One of the major domains of bleeding risk in the complex patient cohort is access site bleeding. Decreasing the number of femoral arterial punctures might decrease access site bleeding risk and intensity. It has been demonstrated in a large international registry that patients requiring mechanical circulatory support during PCI experience a lower risk of complications, if the PCI portion of the procedure is performed using transradial access, compared to the strategy of using 2 femoral artery access sites.4 Hence, transradial access might not only be an equivalent, but a desirable, strategy in this very high-risk PCI subset, in order to lower the overall risk. 

The other lesson from this case is the reminder that femoral access, albeit justifiable for large-bore access, always portends a risk of bleeding complications. Despite an uneventful procedure, with excellent stability clearly delivered by LV mechanical circulatory support in a very unfavorable baseline hemodynamic substrate, leaving large-bore devices in for longer durations, although reassuring, increases the risk, as evident in this instance. Systematic evaluation and identification of endpoints to guide the operator on optimal timing of device removal may help better utilize this major adjunct to high-risk PCI. 

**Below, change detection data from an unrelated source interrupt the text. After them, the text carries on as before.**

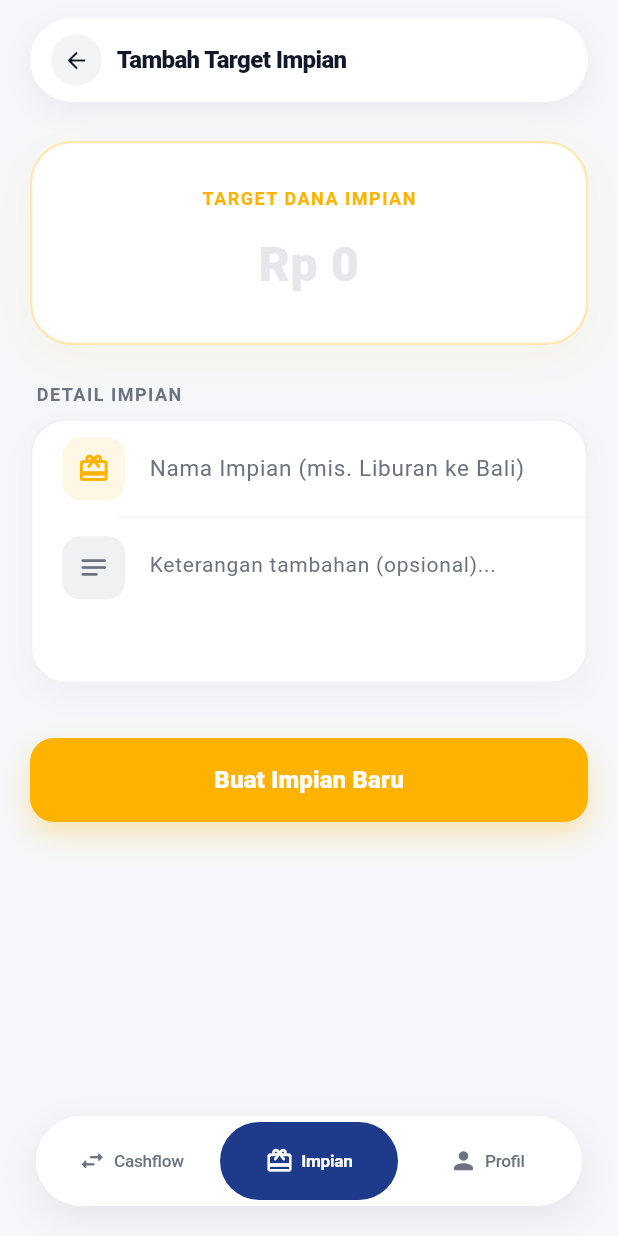
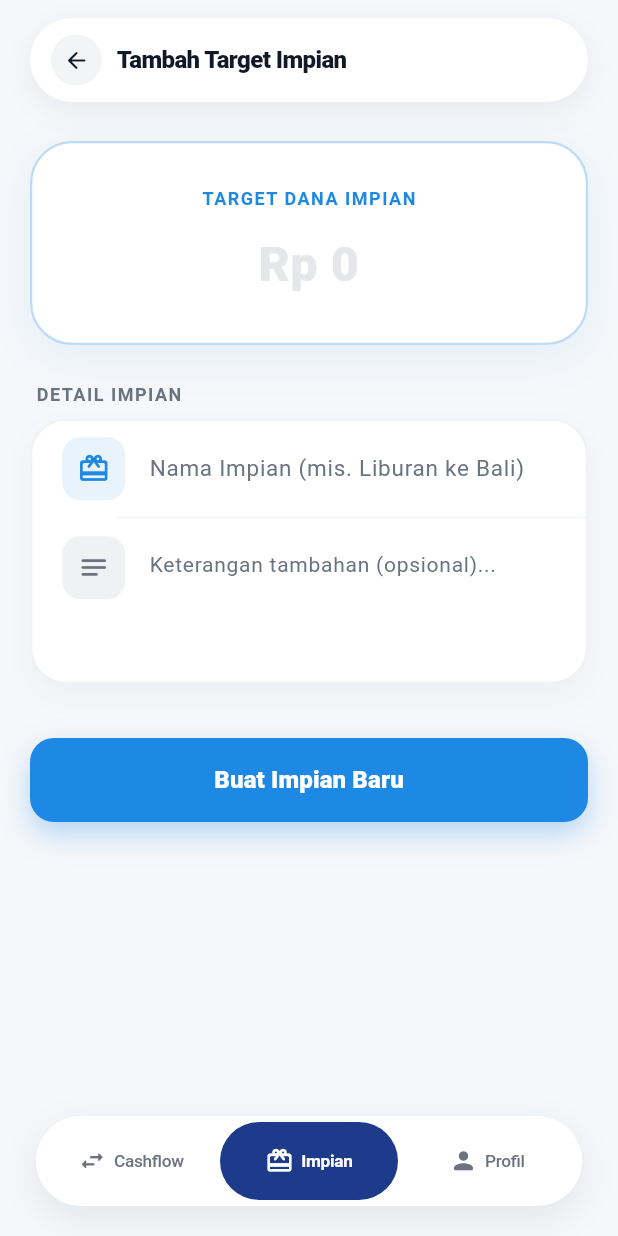
Before and after one commit to ardhikaxx/mysaku-app, a Flutter app: the AddDreamScreen screen opened by its route, on a phone screen of 412 x 824 dp. Run offline on Flutter 3.47's test engine with Material 3 defaults, Android fonts, the phone set to English and light mode, and no system bars; our stand-ins replace cloud_firestore, firebase_auth, firebase_core, flutter_riverpod, go_router, google_sign_in and 1 more; accounts and stored records are empty; network calls fail.

Commit message:
style: ganti tema warna kuning/amber pada seluruh modul impian menjadi warna biru seperti cashflow

```diff
--- a/lib/presentation/dreams/add_dream_screen.dart
+++ b/lib/presentation/dreams/add_dream_screen.dart
@@ -86,11 +86,11 @@ class _AddDreamScreenState extends ConsumerState<AddDreamScreen> {
                   color: AppColors.surfaceWhite,
                   borderRadius: BorderRadius.circular(28),
                   border: Border.all(
-                      color: AppColors.accentAmber.withValues(alpha: 0.3),
+                      color: AppColors.primaryColor.withValues(alpha: 0.3),
                       width: 1.5),
                   boxShadow: [
                     BoxShadow(
-                      color: AppColors.accentAmber.withValues(alpha: 0.08),
+                      color: AppColors.primaryColor.withValues(alpha: 0.08),
                       blurRadius: 24,
                       offset: const Offset(0, 8),
                     ),
@@ -104,7 +104,7 @@ class _AddDreamScreenState extends ConsumerState<AddDreamScreen> {
                       style: TextStyle(
                         fontSize: 12,
                         fontWeight: FontWeight.w700,
-                        color: AppColors.accentAmber,
+                        color: AppColors.primaryColor,
                         letterSpacing: 1.0,
                       ),
                     ),
@@ -117,7 +117,7 @@ class _AddDreamScreenState extends ConsumerState<AddDreamScreen> {
                       style: const TextStyle(
                         fontSize: 32,
                         fontWeight: FontWeight.w800,
-                        color: AppColors.accentAmber,
+                        color: AppColors.primaryColor,
                       ),
                       decoration: const InputDecoration(
                         hintText: 'Rp 0',
@@ -187,11 +187,11 @@ class _AddDreamScreenState extends ConsumerState<AddDreamScreen> {
                           Container(
                             padding: const EdgeInsets.all(10),
                             decoration: BoxDecoration(
-                              color: AppColors.accentAmber.withValues(alpha: 0.1),
+                              color: AppColors.primaryColor.withValues(alpha: 0.1),
                               borderRadius: BorderRadius.circular(12),
                             ),
                             child: const Icon(Icons.card_giftcard_rounded,
-                                color: AppColors.accentAmber, size: 22),
+                                color: AppColors.primaryColor, size: 22),
                           ),
                           const SizedBox(width: 16),
                           Expanded(
@@ -276,7 +276,7 @@ class _AddDreamScreenState extends ConsumerState<AddDreamScreen> {
                   borderRadius: BorderRadius.circular(16),
                   boxShadow: [
                     BoxShadow(
-                      color: AppColors.accentAmber.withValues(alpha: 0.3),
+                      color: AppColors.primaryColor.withValues(alpha: 0.3),
                       blurRadius: 16,
                       offset: const Offset(0, 8),
                     ),
@@ -285,7 +285,7 @@ class _AddDreamScreenState extends ConsumerState<AddDreamScreen> {
                 child: ElevatedButton(
                   onPressed: _isLoading ? null : _save,
                   style: ElevatedButton.styleFrom(
-                    backgroundColor: AppColors.accentAmber,
+                    backgroundColor: AppColors.primaryColor,
                     foregroundColor: Colors.white,
                     elevation: 0,
                     shape: RoundedRectangleBorder(
--- a/lib/presentation/dreams/dreams_screen.dart
+++ b/lib/presentation/dreams/dreams_screen.dart
@@ -83,7 +83,7 @@ class DreamsScreen extends ConsumerWidget {
         padding: const EdgeInsets.only(bottom: 80),
         child: FloatingActionButton(
           onPressed: () => context.push('/home/dreams/add'),
-          backgroundColor: AppColors.accentAmber,
+          backgroundColor: AppColors.primaryColor,
           child: const Icon(Icons.add, color: Colors.white, size: 28),
         ),
       ),
--- a/lib/presentation/onboarding/onboarding_screen.dart
+++ b/lib/presentation/onboarding/onboarding_screen.dart
@@ -44,7 +44,7 @@ class _OnboardingScreenState extends ConsumerState<OnboardingScreen> {
     ),
     OnboardingPageData(
       icon: Icons.card_giftcard_outlined,
-      iconColor: const Color(0xFFD97706),
+      iconColor: const Color(0xFF1E88E5),
       title: 'Tambah Impian',
       description:
           'Tetapkan target tabungan impian Anda. Tekan tombol + di halaman Impian untuk menambah target baru.',
```
Also changed, not shown: lib/presentation/dreams/dream_detail_screen.dart (+7 -7 lines), lib/presentation/dreams/edit_dream_screen.dart (+8 -8 lines), lib/presentation/dreams/widgets/dream_card.dart (+5 -5 lines).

In summary, in procedures requiring LV mechanical circulatory support, high-risk PCI via transradial access is feasible, and might even be preferred over a “bi-femoral” approach. Femoral access, no matter how carefully obtained and cautiously attended, is prone to access site-related complications, especially in this morbid subset, and prompt recognition of these complications and definitive treatment helps mitigate worse consequences. A combination of the strategies proven to have the best impact on outcome improvement is expected to deliver a satisfactory long-term result. n

References

  1. Mehta SK, Frutkin AD, Lindsey JB, House JA, Spertus JA, Rao SV, Ou FS, Roe MT, Peterson ED, Marso SP; National Cardiovascular Data Registry. Bleeding in patients undergoing percutaneous coronary intervention: the development of a clinical risk algorithm from the National Cardiovascular Data Registry. Circ Cardiovasc Interv. 2009 Jun; 2(3): 222-229.  
  2. Dahdouh Z, Roule V, Dugué AE, Sabatier R, Lognoné T, Grollier G. Rotational atherectomy for left main coronary artery disease in octogenarians: transradial approach in a tertiary center and literature review. J Interv Cardiol. 2013 Apr; 26(2): 173-182. 
  3. Yang YJ1, Kandzari DE, Gao Z, Xu B, Chen JL, Qiao SB, Li JJ, Qin XW, Yao M, Wu YJ, Yuan JQ, Chen J, Liu HB, Dai J, Chen T, Wang Y, Li W, Gao RL. Transradial versus transfemoral method of percutaneous coronary revascularization for unprotected left main coronary artery disease: comparison of procedural and late-term outcomes. JACC Cardiovasc Interv. 2010 Oct; 3(10): 1035-1042.
  4. Romagnoli E, De Vita M, Burzotta F, Cortese B, Biondi-Zoccai G, Summaria F, Patrizi R, Lanzillo C, Lucci V, Cavazza C, Tarantino F, Sangiorgi GM, Lioy E, Crea F, Rao SV, Trani C. Radial versus femoral approach comparison in percutaneous coronary intervention with intraaortic balloon pump support: the RADIAL PUMP UP registry. Am Heart J. 2013 Dec; 166(6): 1019-1026.